(Data shown Opens)

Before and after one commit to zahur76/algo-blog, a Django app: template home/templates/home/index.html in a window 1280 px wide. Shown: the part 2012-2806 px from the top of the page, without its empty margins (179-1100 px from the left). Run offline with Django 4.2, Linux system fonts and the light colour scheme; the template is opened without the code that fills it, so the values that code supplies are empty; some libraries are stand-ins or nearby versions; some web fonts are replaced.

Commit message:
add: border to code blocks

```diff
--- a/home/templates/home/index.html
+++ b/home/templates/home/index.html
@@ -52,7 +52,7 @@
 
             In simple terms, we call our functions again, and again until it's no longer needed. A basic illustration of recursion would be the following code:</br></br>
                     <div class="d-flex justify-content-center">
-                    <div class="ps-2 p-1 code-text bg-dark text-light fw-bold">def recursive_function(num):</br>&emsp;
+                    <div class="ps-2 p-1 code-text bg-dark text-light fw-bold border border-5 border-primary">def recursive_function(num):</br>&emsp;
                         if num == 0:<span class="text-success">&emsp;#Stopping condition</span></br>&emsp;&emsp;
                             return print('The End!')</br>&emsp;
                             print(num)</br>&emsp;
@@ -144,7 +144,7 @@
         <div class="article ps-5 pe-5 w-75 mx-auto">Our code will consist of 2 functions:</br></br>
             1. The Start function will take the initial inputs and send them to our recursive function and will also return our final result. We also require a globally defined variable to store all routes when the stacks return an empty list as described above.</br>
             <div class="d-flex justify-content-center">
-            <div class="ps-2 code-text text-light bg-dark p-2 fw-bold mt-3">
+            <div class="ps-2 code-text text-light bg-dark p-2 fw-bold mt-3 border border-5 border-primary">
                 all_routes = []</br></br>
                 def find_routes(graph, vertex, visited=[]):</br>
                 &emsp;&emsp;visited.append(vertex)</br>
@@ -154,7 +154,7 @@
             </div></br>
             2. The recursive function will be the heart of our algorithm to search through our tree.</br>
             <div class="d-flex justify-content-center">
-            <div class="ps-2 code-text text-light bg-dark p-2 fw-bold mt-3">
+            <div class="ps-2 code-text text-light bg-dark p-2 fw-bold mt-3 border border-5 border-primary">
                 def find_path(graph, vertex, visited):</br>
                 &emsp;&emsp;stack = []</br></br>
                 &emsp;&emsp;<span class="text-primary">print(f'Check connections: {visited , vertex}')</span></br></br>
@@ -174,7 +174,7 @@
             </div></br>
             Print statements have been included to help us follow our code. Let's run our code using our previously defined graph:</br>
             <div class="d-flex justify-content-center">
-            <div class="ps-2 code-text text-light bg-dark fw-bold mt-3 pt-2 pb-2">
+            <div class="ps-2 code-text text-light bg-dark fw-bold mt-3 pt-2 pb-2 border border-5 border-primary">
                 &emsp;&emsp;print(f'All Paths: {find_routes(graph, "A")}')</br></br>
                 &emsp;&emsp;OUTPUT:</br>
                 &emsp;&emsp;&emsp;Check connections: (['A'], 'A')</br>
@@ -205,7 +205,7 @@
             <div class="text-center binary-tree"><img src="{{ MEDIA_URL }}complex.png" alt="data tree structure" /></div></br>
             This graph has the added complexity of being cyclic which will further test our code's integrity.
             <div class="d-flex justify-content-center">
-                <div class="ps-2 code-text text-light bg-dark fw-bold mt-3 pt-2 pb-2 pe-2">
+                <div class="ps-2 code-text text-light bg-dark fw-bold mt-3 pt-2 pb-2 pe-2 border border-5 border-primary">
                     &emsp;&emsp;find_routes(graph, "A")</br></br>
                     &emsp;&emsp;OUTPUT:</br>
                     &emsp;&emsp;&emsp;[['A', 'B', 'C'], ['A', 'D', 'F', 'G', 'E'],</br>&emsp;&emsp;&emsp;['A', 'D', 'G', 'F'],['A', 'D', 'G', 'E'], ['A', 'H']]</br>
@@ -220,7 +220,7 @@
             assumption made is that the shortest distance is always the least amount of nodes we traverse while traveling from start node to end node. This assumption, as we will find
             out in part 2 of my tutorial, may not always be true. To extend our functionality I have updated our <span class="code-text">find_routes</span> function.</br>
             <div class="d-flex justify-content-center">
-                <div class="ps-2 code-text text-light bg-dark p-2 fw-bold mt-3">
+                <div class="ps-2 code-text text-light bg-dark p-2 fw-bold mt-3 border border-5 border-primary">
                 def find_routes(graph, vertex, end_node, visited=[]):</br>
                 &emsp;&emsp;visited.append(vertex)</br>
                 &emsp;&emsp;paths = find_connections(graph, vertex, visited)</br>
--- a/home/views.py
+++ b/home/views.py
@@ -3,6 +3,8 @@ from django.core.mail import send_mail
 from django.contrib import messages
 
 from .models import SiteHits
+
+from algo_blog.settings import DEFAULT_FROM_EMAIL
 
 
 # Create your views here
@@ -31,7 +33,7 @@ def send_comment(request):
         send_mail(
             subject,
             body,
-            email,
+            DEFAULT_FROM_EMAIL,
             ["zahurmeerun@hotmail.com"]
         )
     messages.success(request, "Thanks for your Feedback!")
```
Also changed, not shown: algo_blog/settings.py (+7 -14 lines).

(Data shown Closes)

Assignment: Say how many lines in the entries include the word "request", with no text around the number.

Exercise result: 2